**EXERCISE DESCRIPTION**
Which lines below include the string "color"? Please show each one.

Web page edit records
============
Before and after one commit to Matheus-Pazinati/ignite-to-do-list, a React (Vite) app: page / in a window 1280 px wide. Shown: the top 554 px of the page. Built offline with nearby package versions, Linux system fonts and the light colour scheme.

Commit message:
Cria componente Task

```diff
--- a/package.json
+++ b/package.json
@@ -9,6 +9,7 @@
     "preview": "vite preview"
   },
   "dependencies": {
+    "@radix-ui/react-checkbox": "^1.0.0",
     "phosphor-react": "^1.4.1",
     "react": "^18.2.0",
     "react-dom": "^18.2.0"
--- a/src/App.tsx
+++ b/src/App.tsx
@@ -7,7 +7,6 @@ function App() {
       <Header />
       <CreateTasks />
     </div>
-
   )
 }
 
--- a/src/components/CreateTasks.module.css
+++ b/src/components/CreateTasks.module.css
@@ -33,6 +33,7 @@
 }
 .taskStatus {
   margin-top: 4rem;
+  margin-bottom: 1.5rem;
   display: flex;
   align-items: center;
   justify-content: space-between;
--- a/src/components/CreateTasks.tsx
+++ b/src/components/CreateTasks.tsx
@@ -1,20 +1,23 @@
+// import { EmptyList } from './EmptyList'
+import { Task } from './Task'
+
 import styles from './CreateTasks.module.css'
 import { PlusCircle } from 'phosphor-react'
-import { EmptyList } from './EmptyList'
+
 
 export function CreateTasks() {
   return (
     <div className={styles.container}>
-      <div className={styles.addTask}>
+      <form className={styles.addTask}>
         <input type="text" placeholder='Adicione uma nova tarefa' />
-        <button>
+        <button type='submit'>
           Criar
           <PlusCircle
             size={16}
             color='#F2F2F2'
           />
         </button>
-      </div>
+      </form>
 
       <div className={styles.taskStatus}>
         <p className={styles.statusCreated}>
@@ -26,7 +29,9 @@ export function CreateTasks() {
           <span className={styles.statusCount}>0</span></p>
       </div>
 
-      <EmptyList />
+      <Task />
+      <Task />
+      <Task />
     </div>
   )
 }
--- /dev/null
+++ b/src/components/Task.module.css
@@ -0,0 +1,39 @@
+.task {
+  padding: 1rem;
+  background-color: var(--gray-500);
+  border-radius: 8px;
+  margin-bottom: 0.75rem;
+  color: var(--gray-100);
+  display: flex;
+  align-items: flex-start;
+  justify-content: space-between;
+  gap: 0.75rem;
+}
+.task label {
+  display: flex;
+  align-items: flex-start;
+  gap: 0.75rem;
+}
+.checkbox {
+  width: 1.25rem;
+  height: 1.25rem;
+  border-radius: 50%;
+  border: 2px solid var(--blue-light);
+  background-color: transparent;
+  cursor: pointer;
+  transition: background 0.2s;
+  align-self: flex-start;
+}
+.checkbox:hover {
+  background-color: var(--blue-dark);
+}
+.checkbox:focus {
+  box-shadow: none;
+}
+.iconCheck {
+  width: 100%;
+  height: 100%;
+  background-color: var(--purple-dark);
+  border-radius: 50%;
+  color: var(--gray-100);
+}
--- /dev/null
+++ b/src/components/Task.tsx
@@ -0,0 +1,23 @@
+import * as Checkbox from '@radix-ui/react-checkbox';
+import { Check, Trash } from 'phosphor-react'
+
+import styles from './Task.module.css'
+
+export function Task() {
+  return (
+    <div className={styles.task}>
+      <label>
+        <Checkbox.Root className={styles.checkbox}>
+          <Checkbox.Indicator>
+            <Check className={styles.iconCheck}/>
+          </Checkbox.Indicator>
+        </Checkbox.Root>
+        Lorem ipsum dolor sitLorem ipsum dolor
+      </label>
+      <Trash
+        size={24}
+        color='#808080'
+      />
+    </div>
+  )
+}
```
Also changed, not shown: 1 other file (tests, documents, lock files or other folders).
============
**RESPONSE FOR THIS EXERCISE**
             color='#F2F2F2'
+  background-color: var(--gray-500);
+  color: var(--gray-100);
+  background-color: transparent;
+  background-color: var(--blue-dark);
+  background-color: var(--purple-dark);
+  color: var(--gray-100);
+        color='#808080'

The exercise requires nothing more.